There is an Air Quality Index (AQI) that establishes guidelines on Hazardous to Healthy Air Quality. According to the AQI, 0-50 reading is Healthy, 51-100 is Moderate, 101-200 is Unhealthy, 200-300 is Harmful and anything greater than 300 is Hazardous. Part of the measure of air quality is Particulate Matters (PM), especially PM with diameter of 2.5 micrometers. Particulate Matters are materials suspended in the air in the form of minute solid particles or liquid droplets and are considered atmosphere pollutants. Some PM originates naturally from dust storms, living vegetation and forest fires. PM also originates from burning of fossil fuels in vehicles, power plants, road dust, etc. I would like to add that here in New Delhi, PM is definitely created by road side fires burning anything the person can find to stay warm or cook their nightly meal.
It was around the end of October, beginning of November that we started to experience the very poor air quality here. We went from having just 2 air purifiers in our home to purchasing one for all rooms in our home. One would wake up and before looking outside at the air, you could just sense it in the air of your home. At about that same time I came down with a cold and the cough that accompanied it did not entirely leave until I left Delhi for a few weeks at the holidays. Our two youngest children had asthma as young children and I have been watching to see if they would experience problems, but fortunately we have not had any problems yet and some of that may be thanks to the “no activity days” at school.
One of the many air purifiers in our home I have discussed and heard discussed from many different people whether they work or not. The insulation in the homes here is very poor leading some people to believe purifiers don’t help. I know they don’t take care of all the pollution inside our home, but I do believe they make a difference.

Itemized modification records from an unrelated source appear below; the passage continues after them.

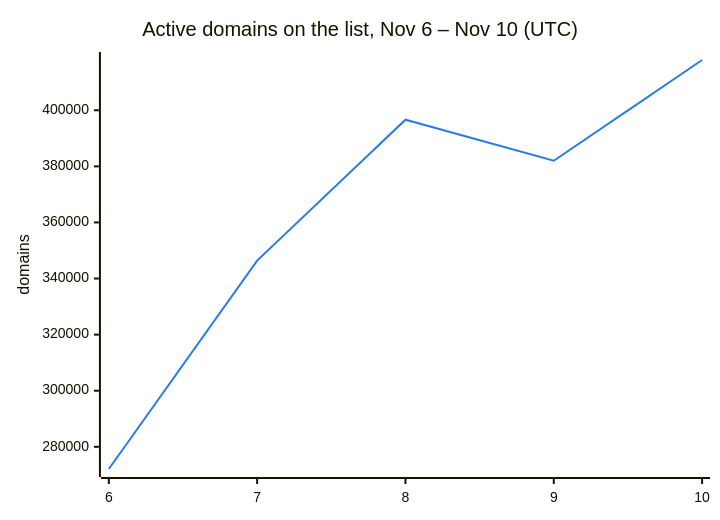
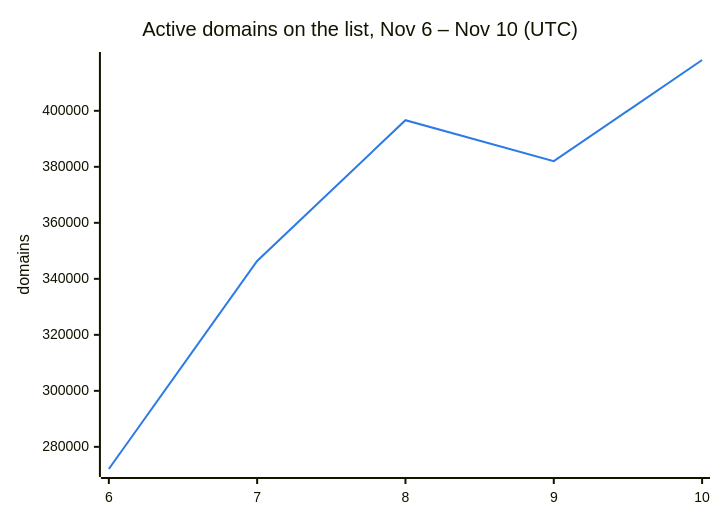
One commit to DNSBunker/CTI changed the second of 3 diagrams in README.md. Above: the diagram before and after it, drawn with Mermaid. The commit also changed other lines of this file and 3 other files, not shown here.

````diff
--- a/README.md
+++ b/README.md
@@ -38,8 +38,8 @@
 ```mermaid
 %%{init: {"themeVariables": {"xyChart": {"plotColorPalette": "#2c7be5"}}}}%%
 xychart-beta
     title "Active domains on the list, Nov 6 – Nov 10 (UTC)"
     x-axis ["6", "7", "8", "9", "10"]
     y-axis "domains"
-    line [272088, 346388, 396638, 382009, 417927]
+    line [272088, 346388, 396638, 382009, 418143]
 ```
````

By 8:00 a.m. each school morning, if the readings are above a certain level (the harmful and hazardous levels), we receive an email from the Director of the School informing us that there will be no cardio activity that day. This means that if the student has PE, they will do something other than cardio activity. For after-school sports, they are canceled on that day. We have had several days over the past few months where the air quality was determined a “no activity day.”. I have not been keeping track of them, but according to the New York Times Article, only once in three weeks at the beginning of the year did Delhi’s peak readings fall below 300. Our most recent day of “no activity” was January 17th, the scheduled Middle School Open Gym night at the school. The declaration of the “no activity” day disappointed many as it meant the night activities had to be postponed as well. The papers will often post articles and pictures of the air in China with everyone wearing masks, but the worse air is indeed India, not China according to recent findings and to be honest, it is rare to see anyone wearing a breathing mask and see much written about it in the papers expressing concern.
Air masks such as this one are rarely seen here but I have talked with different people who will use them during their exercise on peak days.
The Air Quality has definitely affected us here. Once the heat finally subsided, the poor air started which really limits wanting to be outdoors. Conner had switched gears from wanting the In-n-Out hamburger to wanting to breathe clean air over the holidays. As we departed from our layover in London, he even remarked, “well, my last bit of fresh air to breathe.”. I returned from the states with some air masks determined to try to use them when I was exercising in our gym in our basement. It was so awkward and uncomfortable to run on the treadmill with it on, that it didn’t last but a few minutes. We just continue to run our many air purifiers and limit outdoor activities. We have had a couple of good days here and I am starting to actually believe that February might be the month to be in India. I will keep you posted!